**WORK ORDER:**
Each line from the line containing "y='accuracy', hue='device', ax=ax[1])" through the last line of the entries is to be reproduced exactly as it stands.

[Before-and-after change data]

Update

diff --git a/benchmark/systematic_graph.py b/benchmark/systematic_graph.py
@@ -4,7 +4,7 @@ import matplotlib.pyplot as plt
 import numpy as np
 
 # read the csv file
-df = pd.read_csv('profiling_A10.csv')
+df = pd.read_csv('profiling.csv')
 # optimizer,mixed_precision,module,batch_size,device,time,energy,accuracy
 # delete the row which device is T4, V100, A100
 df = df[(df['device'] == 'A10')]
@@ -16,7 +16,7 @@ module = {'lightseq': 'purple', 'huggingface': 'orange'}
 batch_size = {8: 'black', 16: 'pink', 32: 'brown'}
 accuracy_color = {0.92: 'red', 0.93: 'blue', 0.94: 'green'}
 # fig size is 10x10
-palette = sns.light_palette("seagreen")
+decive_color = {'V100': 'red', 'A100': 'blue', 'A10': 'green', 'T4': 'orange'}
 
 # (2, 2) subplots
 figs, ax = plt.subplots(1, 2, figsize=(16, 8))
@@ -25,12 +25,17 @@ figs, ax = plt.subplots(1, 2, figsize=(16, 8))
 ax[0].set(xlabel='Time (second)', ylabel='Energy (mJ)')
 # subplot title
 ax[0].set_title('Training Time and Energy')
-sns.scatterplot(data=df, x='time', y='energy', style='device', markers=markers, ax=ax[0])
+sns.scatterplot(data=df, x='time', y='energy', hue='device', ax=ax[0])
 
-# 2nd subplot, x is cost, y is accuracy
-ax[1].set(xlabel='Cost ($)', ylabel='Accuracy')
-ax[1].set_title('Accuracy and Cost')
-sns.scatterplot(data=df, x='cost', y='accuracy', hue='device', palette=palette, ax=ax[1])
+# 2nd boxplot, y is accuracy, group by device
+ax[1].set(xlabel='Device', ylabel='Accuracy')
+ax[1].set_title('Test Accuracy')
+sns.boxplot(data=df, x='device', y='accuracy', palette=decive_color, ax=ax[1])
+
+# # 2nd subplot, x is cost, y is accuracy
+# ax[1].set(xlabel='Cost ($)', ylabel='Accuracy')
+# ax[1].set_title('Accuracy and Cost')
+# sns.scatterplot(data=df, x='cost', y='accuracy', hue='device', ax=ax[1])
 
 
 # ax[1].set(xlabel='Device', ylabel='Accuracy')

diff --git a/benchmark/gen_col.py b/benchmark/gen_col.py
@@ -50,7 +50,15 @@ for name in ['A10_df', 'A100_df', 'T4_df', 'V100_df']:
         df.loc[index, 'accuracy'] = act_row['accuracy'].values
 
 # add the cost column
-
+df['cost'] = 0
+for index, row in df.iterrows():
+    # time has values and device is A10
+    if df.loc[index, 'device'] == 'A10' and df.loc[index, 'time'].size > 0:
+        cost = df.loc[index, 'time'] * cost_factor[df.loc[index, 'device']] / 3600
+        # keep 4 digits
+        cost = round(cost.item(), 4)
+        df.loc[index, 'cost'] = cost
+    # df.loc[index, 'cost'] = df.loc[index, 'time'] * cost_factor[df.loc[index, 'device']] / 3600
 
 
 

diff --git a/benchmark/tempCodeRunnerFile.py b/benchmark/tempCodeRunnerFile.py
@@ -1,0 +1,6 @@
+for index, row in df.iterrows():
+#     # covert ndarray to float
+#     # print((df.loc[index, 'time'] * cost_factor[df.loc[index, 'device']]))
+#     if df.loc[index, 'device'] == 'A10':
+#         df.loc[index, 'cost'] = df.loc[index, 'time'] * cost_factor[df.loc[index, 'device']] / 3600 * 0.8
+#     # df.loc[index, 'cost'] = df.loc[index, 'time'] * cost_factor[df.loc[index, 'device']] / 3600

**ANSWER TO THE EXERCISE:**
+# sns.scatterplot(data=df, x='cost', y='accuracy', hue='device', ax=ax[1])
 
 
 # ax[1].set(xlabel='Device', ylabel='Accuracy')

diff --git a/benchmark/gen_col.py b/benchmark/gen_col.py
@@ -50,7 +50,15 @@ for name in ['A10_df', 'A100_df', 'T4_df', 'V100_df']:
         df.loc[index, 'accuracy'] = act_row['accuracy'].values
 
 # add the cost column
-
+df['cost'] = 0
+for index, row in df.iterrows():
+    # time has values and device is A10
+    if df.loc[index, 'device'] == 'A10' and df.loc[index, 'time'].size > 0:
+        cost = df.loc[index, 'time'] * cost_factor[df.loc[index, 'device']] / 3600
+        # keep 4 digits
+        cost = round(cost.item(), 4)
+        df.loc[index, 'cost'] = cost
+    # df.loc[index, 'cost'] = df.loc[index, 'time'] * cost_factor[df.loc[index, 'device']] / 3600
 
 
 

diff --git a/benchmark/tempCodeRunnerFile.py b/benchmark/tempCodeRunnerFile.py
@@ -1,0 +1,6 @@
+for index, row in df.iterrows():
+#     # covert ndarray to float
+#     # print((df.loc[index, 'time'] * cost_factor[df.loc[index, 'device']]))
+#     if df.loc[index, 'device'] == 'A10':
+#         df.loc[index, 'cost'] = df.loc[index, 'time'] * cost_factor[df.loc[index, 'device']] / 3600 * 0.8
+#     # df.loc[index, 'cost'] = df.loc[index, 'time'] * cost_factor[df.loc[index, 'device']] / 3600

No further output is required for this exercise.